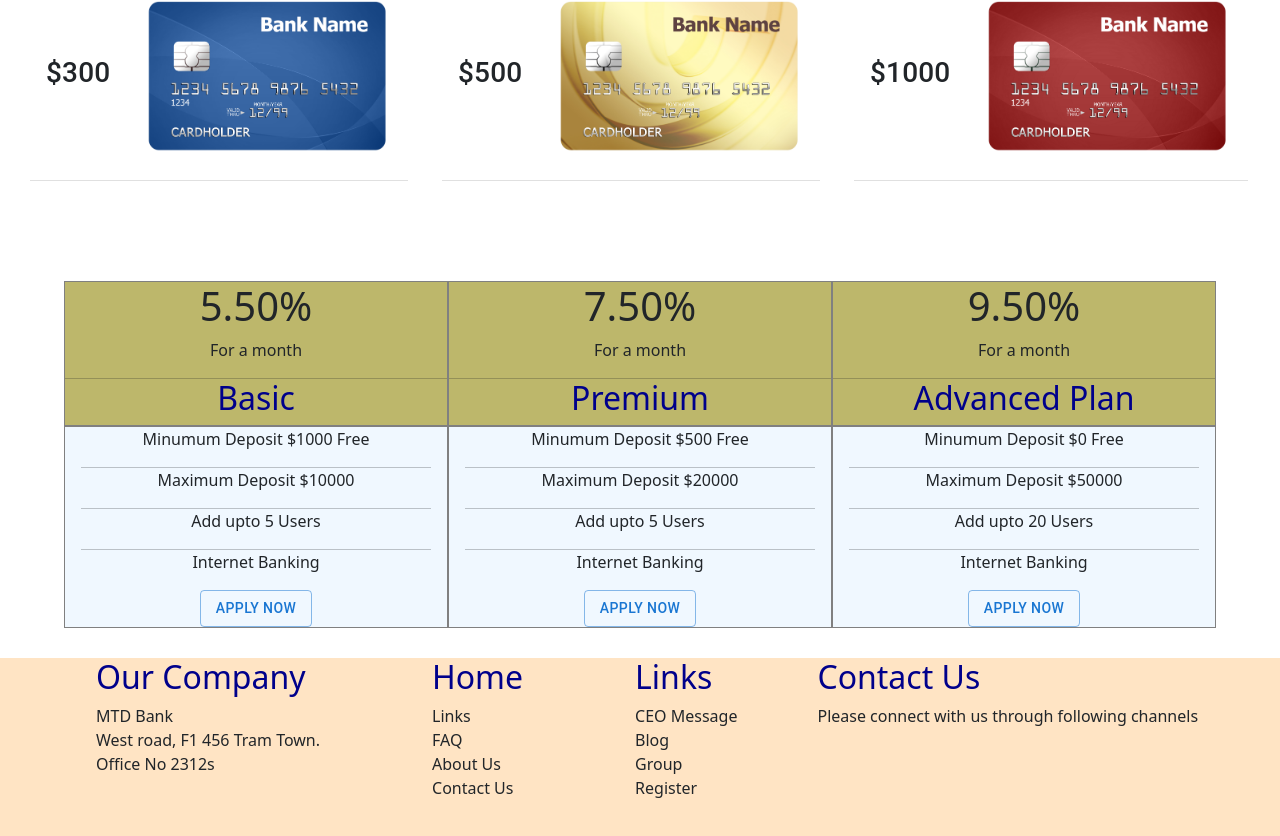
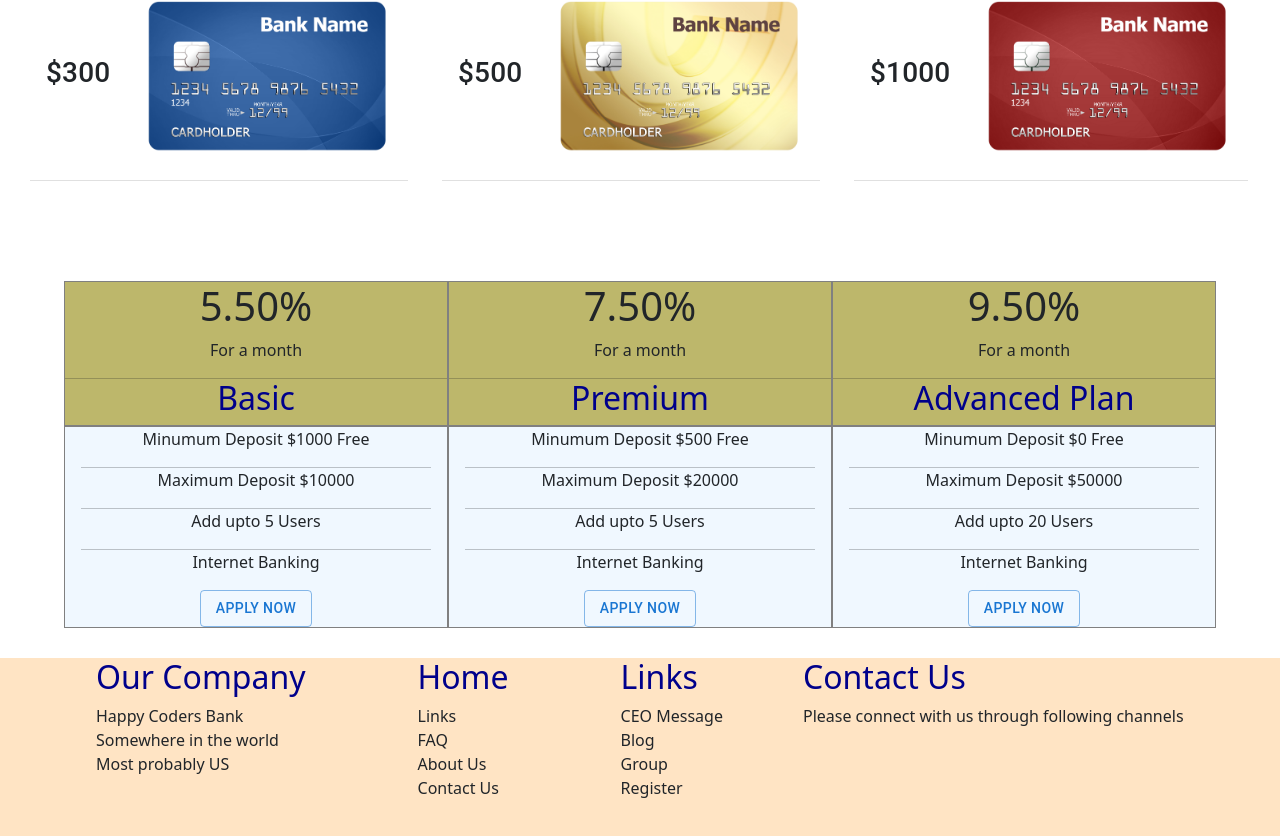
Before and after one commit to erajbabayev/happy-coders-bank-front-end, a React (Create React App) app: page / in a window 1280 px wide. Shown: the part 1355-2191 px from the top of the page. Built offline with nearby package versions, Linux system fonts and the light colour scheme.

Commit message:
main page is done

```diff
--- a/src/Footer/Footer.js
+++ b/src/Footer/Footer.js
@@ -11,9 +11,9 @@ function Footer() {
               <ul>
                 <h2>Our Company</h2>
 
-                <li>MTD Bank</li>
-                <li>West road, F1 456 Tram Town.</li>
-                <li>Office No 2312s</li>
+                <li>Happy Coders Bank</li>
+                <li>Somewhere in the world</li>
+                <li>Most probably US</li>
               </ul>
             </Grid>
             <Grid item sx={2}>
```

- - -

= Work instructions =
When you retype the listing above, keep each line exactly as written and drop the pictures.

= Answer to this task =
Before and after one commit to erajbabayev/happy-coders-bank-front-end, a React (Create React App) app: page / in a window 1280 px wide. Shown: the part 1355-2191 px from the top of the page. Built offline with nearby package versions, Linux system fonts and the light colour scheme.

Commit message:
main page is done

```diff
--- a/src/Footer/Footer.js
+++ b/src/Footer/Footer.js
@@ -11,9 +11,9 @@ function Footer() {
               <ul>
                 <h2>Our Company</h2>
 
-                <li>MTD Bank</li>
-                <li>West road, F1 456 Tram Town.</li>
-                <li>Office No 2312s</li>
+                <li>Happy Coders Bank</li>
+                <li>Somewhere in the world</li>
+                <li>Most probably US</li>
               </ul>
             </Grid>
             <Grid item sx={2}>
```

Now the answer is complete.